— TASK OBJECTIVE —
State how many lines in the listing below hold the string "True"; nothing else is wanted.

— EXERCISE MATERIALS —
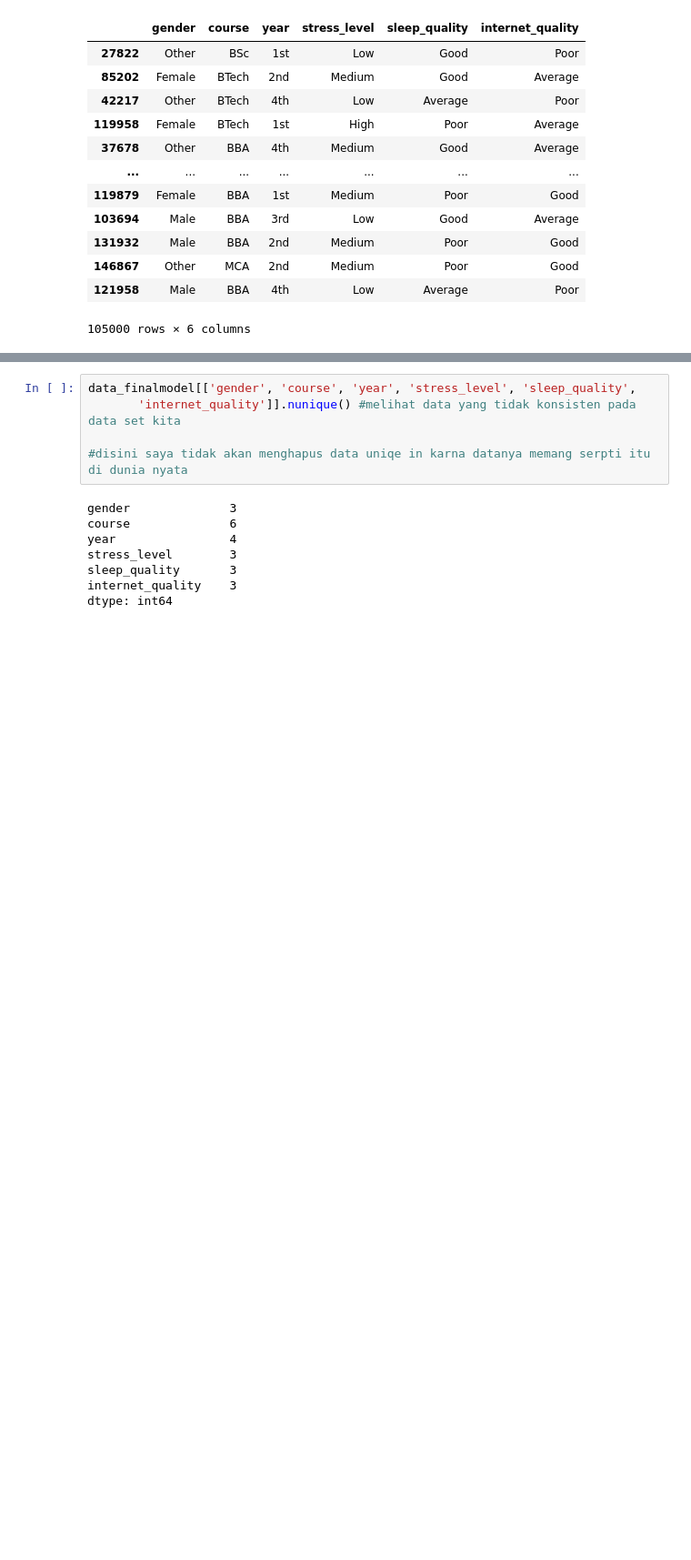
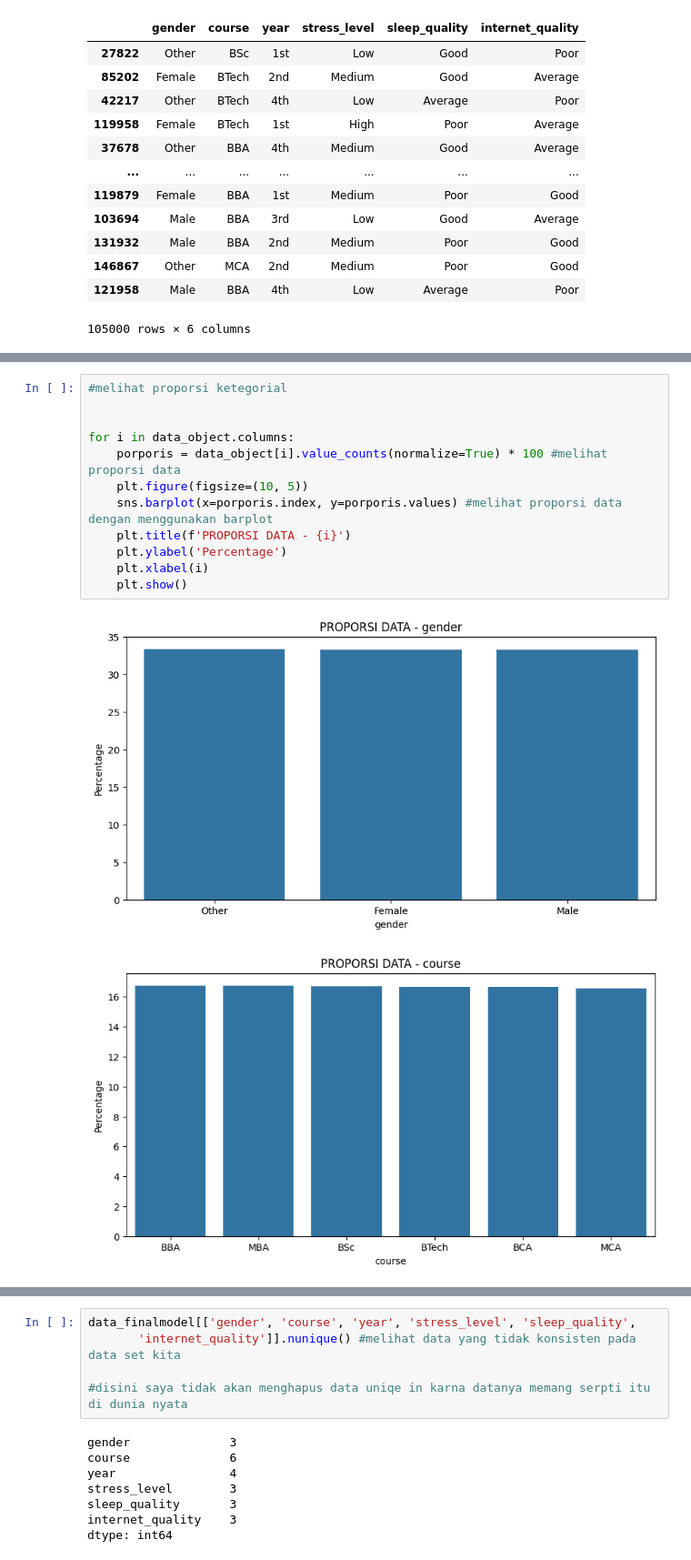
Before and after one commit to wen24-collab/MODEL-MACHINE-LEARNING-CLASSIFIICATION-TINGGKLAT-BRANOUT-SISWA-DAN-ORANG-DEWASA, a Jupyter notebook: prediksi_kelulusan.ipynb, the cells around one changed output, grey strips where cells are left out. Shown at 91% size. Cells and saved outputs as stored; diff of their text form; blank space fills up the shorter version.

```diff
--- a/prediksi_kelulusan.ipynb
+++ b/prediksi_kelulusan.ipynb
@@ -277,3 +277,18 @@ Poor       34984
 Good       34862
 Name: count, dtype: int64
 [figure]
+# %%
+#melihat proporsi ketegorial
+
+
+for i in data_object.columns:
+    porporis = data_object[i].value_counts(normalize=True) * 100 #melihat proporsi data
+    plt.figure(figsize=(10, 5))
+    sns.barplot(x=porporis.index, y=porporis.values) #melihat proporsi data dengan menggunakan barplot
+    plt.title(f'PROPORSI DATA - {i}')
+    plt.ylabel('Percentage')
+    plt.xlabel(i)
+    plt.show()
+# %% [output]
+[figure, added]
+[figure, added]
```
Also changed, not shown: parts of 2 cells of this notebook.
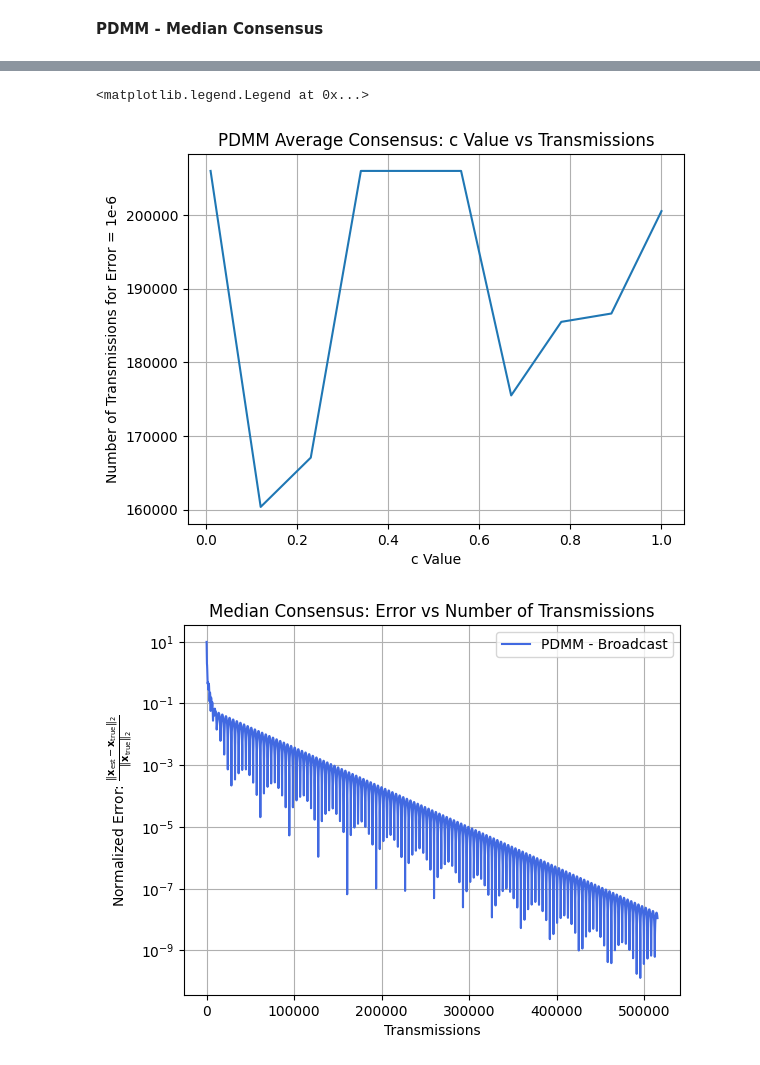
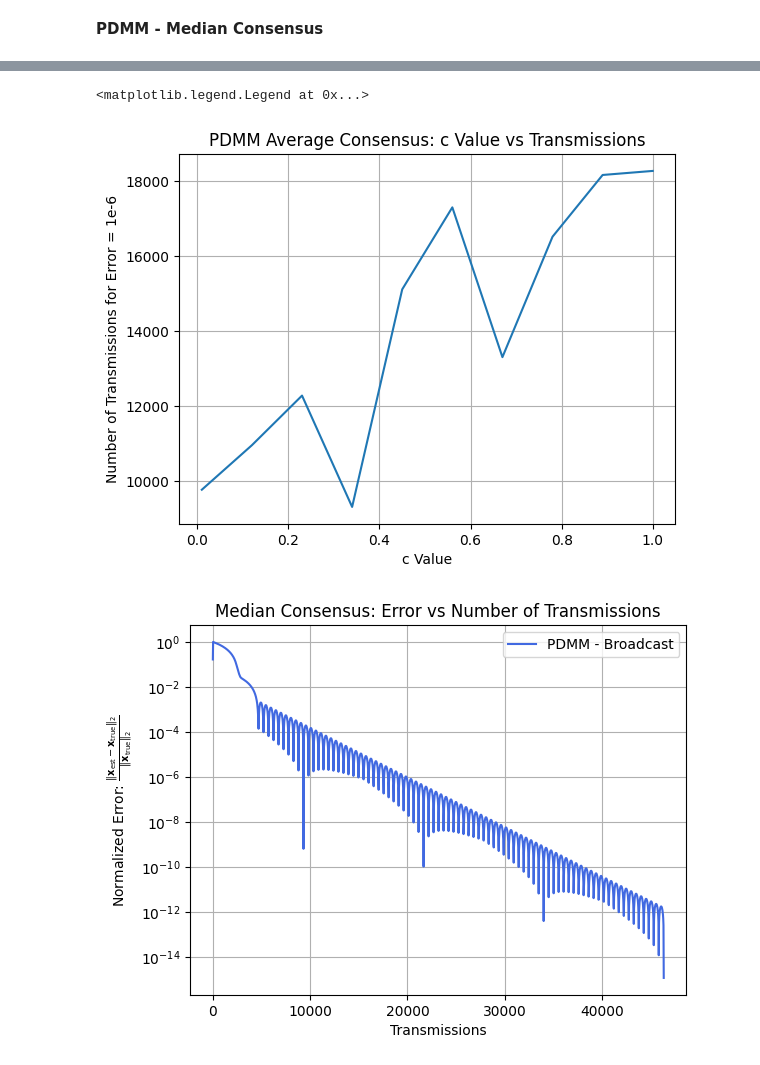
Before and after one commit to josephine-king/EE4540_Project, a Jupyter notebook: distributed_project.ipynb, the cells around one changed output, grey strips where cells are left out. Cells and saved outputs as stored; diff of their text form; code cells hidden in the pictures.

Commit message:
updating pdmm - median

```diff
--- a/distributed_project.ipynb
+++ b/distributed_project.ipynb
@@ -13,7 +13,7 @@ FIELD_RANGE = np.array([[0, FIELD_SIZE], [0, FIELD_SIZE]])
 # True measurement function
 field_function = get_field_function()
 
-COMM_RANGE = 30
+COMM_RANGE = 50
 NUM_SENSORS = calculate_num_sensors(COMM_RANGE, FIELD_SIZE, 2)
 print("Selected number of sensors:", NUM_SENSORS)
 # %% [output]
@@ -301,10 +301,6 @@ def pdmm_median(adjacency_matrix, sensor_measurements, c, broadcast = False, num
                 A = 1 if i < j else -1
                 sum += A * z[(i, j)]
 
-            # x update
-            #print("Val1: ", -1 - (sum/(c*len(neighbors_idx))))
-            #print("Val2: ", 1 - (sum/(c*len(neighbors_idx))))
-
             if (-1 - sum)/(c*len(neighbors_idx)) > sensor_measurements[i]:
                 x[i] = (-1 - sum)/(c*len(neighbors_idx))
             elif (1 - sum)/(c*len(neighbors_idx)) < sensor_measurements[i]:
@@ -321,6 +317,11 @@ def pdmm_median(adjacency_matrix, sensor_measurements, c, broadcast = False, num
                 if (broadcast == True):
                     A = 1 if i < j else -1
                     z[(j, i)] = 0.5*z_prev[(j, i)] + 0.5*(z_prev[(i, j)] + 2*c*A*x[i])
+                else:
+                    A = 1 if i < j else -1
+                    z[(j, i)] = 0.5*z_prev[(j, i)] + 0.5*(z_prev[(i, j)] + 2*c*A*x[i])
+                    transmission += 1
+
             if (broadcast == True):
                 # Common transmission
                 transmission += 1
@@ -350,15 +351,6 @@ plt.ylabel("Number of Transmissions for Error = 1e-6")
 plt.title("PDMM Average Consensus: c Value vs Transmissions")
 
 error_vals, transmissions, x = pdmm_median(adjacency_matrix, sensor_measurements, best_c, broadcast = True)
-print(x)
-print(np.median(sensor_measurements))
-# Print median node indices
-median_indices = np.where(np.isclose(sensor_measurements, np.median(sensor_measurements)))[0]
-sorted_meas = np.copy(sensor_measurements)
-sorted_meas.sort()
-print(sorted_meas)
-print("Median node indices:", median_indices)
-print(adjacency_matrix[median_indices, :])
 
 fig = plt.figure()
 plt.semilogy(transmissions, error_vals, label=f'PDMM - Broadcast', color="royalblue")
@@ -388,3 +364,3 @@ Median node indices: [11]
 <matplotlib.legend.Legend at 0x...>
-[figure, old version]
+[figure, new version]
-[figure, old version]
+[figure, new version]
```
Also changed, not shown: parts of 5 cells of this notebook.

— EXERCISE RESULT —
5